This BBC page holds that the father may have written the works in the Eton Choirbook, since the son was better known for Courtly masques and entertainments--but he was Master of the Children of the Chapel Royal for many years. On this Holy Saturday, however, what I am most interested in is the Stabat Mater, the title of the CD and the last work on the CD:

The Stabat mater is a masterpiece which contains frequent contrasts between ornate and simpler passages: these juxtapositions are something of a speciality of Cornysh's. That this setting is less well-known might be because the opening sections survive incomplete, though these have been magnificently reconstructed by Professor Frank Harrison. In general Cornysh's style is less introverted than that of his greatest contemporary John Browne. Cornysh always seemed to be striving for the most brilliant effect, or the most pathetic tone, a way of thinking which would have made him perfectly suited to the madrigal a hundred years later, and makes him reminiscent of Thomas Weelkes.

Cornysh is also the composer of Woefully Arrayed, performed here by Stile Antico, from their 2012 CD Passion and Resurrection:


Gimell Records even has a vinyl recording of the Tallis Scholars' CD of Cornysh music available--carefully preserved from the 20th century.

An Ancient Homily for Holy Saturday: The Harrowing of Hell


Something strange is happening -- there is a great silence on earth today, a great silence and stillness. The whole earth keeps silence because the King is asleep. The earth trembled and is still because God has fallen asleep in the flesh and he has raised up all who have slept ever since the world began. God has died in the flesh and hell trembles with fear.

He has gone to search for our first parent, as for a lost sheep. Greatly desiring to visit those who live in darkness and in the shadow of death, he has gone to free from sorrow the captives Adam and Eve. The Lord approached them bearing the Cross, the weapon that had won him the victory. At the sight of him Adam, the first man he had created, struck his breast in terror and cried out to everyone: 'My Lord be with you all.' Christ answered him: 'And with your spirit.' He took him by the hand and raised him up, saying: 'Awake, o sleeper, and rise from the dead, and Christ will give you light.'

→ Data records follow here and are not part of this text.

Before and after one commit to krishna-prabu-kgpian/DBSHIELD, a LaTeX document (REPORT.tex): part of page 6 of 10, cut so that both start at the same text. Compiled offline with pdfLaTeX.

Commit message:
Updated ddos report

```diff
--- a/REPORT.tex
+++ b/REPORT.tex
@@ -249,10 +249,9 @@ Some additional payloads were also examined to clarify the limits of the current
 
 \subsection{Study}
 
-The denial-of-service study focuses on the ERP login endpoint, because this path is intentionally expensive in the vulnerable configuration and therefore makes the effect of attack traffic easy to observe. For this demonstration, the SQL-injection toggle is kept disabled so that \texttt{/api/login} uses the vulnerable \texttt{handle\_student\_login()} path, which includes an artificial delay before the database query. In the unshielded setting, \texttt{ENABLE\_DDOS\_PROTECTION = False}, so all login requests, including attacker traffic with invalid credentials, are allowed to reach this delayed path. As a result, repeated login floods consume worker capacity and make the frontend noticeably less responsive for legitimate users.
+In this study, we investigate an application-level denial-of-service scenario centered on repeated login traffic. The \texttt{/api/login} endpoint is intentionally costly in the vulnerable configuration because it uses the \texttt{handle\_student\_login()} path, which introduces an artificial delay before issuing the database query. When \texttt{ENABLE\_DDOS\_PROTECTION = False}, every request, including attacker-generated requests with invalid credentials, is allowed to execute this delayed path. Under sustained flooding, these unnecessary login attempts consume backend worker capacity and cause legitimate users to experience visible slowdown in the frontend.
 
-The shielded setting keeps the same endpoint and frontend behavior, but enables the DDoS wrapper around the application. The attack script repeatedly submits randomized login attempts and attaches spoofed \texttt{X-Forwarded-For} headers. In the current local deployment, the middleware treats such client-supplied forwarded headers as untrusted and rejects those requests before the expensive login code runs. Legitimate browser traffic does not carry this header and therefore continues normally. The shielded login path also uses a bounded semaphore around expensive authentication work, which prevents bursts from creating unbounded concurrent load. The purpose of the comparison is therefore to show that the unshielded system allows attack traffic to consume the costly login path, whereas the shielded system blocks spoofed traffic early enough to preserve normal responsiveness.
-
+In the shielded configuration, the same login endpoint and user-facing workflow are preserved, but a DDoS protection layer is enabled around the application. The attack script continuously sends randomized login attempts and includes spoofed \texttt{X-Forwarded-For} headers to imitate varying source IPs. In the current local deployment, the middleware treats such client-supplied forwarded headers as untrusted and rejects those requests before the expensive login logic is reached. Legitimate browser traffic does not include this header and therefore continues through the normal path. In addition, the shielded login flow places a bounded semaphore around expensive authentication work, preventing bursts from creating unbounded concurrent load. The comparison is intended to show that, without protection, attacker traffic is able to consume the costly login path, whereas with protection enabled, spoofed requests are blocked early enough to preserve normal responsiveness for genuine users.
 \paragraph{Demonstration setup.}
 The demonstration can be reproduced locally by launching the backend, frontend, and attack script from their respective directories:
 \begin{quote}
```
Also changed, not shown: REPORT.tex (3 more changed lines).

I am your God, who for your sake have become your son. Out of love for you and your descendants I now by my own authority command all who are held in bondage to come forth, all who are in darkness to be enlightened, all who are sleeping to arise. I order you, O sleeper, to awake. I did not create you to be held a prisoner in Hell. Rise from the dead, for I am the life of the dead. Rise up, work of my hands, you who were created in my image. Rise, let us leave this place, for you are in Me and I in you; together we form one person and cannot be separated.

For your sake I, your God, became your son; I, the Lord, took the form of a slave; I, Whose home is above the heavens, descended to the earth and beneath the earth. For your sake, for the sake of man, I became like a man without help, free among the dead. For the sake of you, who left a garden, I was betrayed to the Jews in a garden, and I was crucified in a garden.

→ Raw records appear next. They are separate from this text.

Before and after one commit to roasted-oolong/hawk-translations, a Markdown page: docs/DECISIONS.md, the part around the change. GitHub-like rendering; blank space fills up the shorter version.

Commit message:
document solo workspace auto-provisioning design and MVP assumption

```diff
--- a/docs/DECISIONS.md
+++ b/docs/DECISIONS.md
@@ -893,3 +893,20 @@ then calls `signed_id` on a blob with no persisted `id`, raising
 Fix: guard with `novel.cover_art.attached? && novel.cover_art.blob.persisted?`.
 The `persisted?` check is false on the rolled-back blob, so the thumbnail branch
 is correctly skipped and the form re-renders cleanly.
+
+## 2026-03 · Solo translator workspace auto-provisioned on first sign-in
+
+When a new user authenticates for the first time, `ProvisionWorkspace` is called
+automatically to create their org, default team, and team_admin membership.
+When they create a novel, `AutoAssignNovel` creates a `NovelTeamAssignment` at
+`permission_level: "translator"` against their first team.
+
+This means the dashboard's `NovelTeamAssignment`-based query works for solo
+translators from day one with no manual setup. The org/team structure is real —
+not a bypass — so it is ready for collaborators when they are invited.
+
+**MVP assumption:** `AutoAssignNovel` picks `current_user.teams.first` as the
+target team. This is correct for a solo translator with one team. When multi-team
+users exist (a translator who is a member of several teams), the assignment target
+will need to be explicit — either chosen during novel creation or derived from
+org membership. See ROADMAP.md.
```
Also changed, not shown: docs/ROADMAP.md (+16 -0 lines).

See on My Face the spittle I received in order to restore to you the life I once breathed into you. See there the marks of the blows I received in order to refashion your warped nature in my image. On My back see the marks of the scourging I endured to remove the burden of sin that weighs upon your back. See My hands, nailed firmly to a tree, for you who once wickedly stretched out your hand to a tree.

I slept on the cross and a sword pierced My side for you who slept in paradise and brought forth Eve from your side. My side has healed the pain in yours. My sleep will rouse you from your sleep in Hell. The sword that pierced Me has sheathed the sword that was turned against you.

Rise. Let us leave this place. The enemy led you out of the earthly paradise. I will not restore you to that paradise, but will enthrone you in heaven. I forbade you the tree that was only a symbol of life, but see, I who am life itself am now one with you. I appointed cherubim to guard you as slaves are guarded, but now I make them worship you as God. The throne formed by cherubim awaits you, its bearers swift and eager. The bridal chamber is adorned, the banquet is ready, the eternal dwelling places are prepared, the treasure houses of all good things lie open. The kingdom of heaven has been prepared for you from all eternity.

The Eastern Orthodox iconography for the Resurrection (image source from Wikipedia Commons; U.S. copyright expired) depicts this moment of Jesus bringing Adam and Eve out of their captivity to heaven. Today should be a day of waiting and silence--there is no Mass until the Easter Vigil, the most splendid liturgical celebration of the entire year, with the Holy Fire, the Easter Candle, the Exultet, the readings and psalms from the Old Testament, the bells and exultation of the Gloria after so long a silence--and the reception of converts, their Baptism, Confirmation,and First Holy Communion! It's hard to stay recollected on a day usually given over to errands and yard work; here in Wichita, the Sisters of the Immaculate Heart of Mary have scheduled a Sorrowful Mother Vigil today from Noon to 3:00 p.m. at St. Joseph's Catholic Church. More information here.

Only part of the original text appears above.